Extracted records:
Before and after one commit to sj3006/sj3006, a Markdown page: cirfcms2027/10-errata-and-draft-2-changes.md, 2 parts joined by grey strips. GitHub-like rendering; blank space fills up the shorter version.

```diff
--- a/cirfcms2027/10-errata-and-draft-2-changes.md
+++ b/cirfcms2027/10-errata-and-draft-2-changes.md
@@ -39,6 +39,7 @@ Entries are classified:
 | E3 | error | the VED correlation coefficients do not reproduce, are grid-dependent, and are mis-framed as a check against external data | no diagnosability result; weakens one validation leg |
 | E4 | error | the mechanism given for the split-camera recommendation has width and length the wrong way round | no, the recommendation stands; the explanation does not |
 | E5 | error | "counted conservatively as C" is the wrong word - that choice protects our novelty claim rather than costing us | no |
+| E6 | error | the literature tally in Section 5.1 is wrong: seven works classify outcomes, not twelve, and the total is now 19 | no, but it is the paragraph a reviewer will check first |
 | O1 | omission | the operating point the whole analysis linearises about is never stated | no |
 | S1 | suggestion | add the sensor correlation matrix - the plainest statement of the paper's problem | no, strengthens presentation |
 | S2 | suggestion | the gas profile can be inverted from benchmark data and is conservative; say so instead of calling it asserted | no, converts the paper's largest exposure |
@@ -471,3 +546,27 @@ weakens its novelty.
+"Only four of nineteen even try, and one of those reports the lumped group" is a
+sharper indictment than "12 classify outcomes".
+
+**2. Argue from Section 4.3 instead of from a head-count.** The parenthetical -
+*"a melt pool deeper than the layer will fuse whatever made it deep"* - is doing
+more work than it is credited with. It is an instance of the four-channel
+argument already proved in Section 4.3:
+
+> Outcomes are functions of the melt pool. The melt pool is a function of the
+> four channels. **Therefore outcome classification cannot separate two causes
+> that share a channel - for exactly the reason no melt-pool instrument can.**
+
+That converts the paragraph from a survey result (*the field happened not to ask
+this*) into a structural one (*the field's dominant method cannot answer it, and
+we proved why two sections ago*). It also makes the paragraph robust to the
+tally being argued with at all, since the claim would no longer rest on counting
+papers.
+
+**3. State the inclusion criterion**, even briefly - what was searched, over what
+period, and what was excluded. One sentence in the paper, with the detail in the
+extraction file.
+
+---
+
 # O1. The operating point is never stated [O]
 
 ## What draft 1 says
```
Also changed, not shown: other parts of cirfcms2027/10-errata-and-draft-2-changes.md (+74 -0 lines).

EXERCISE DESCRIPTION: Write the records out once more, word for word.

TASK OUTPUT:
Before and after one commit to sj3006/sj3006, a Markdown page: cirfcms2027/10-errata-and-draft-2-changes.md, 2 parts joined by grey strips. GitHub-like rendering; blank space fills up the shorter version.

```diff
--- a/cirfcms2027/10-errata-and-draft-2-changes.md
+++ b/cirfcms2027/10-errata-and-draft-2-changes.md
@@ -39,6 +39,7 @@ Entries are classified:
 | E3 | error | the VED correlation coefficients do not reproduce, are grid-dependent, and are mis-framed as a check against external data | no diagnosability result; weakens one validation leg |
 | E4 | error | the mechanism given for the split-camera recommendation has width and length the wrong way round | no, the recommendation stands; the explanation does not |
 | E5 | error | "counted conservatively as C" is the wrong word - that choice protects our novelty claim rather than costing us | no |
+| E6 | error | the literature tally in Section 5.1 is wrong: seven works classify outcomes, not twelve, and the total is now 19 | no, but it is the paragraph a reviewer will check first |
 | O1 | omission | the operating point the whole analysis linearises about is never stated | no |
 | S1 | suggestion | add the sensor correlation matrix - the plainest statement of the paper's problem | no, strengthens presentation |
 | S2 | suggestion | the gas profile can be inverted from benchmark data and is conservative; say so instead of calling it asserted | no, converts the paper's largest exposure |
@@ -471,3 +546,27 @@ weakens its novelty.
+"Only four of nineteen even try, and one of those reports the lumped group" is a
+sharper indictment than "12 classify outcomes".
+
+**2. Argue from Section 4.3 instead of from a head-count.** The parenthetical -
+*"a melt pool deeper than the layer will fuse whatever made it deep"* - is doing
+more work than it is credited with. It is an instance of the four-channel
+argument already proved in Section 4.3:
+
+> Outcomes are functions of the melt pool. The melt pool is a function of the
+> four channels. **Therefore outcome classification cannot separate two causes
+> that share a channel - for exactly the reason no melt-pool instrument can.**
+
+That converts the paragraph from a survey result (*the field happened not to ask
+this*) into a structural one (*the field's dominant method cannot answer it, and
+we proved why two sections ago*). It also makes the paragraph robust to the
+tally being argued with at all, since the claim would no longer rest on counting
+papers.
+
+**3. State the inclusion criterion**, even briefly - what was searched, over what
+period, and what was excluded. One sentence in the paper, with the detail in the
+extraction file.
+
+---
+
 # O1. The operating point is never stated [O]
 
 ## What draft 1 says
```
Also changed, not shown: other parts of cirfcms2027/10-errata-and-draft-2-changes.md (+74 -0 lines).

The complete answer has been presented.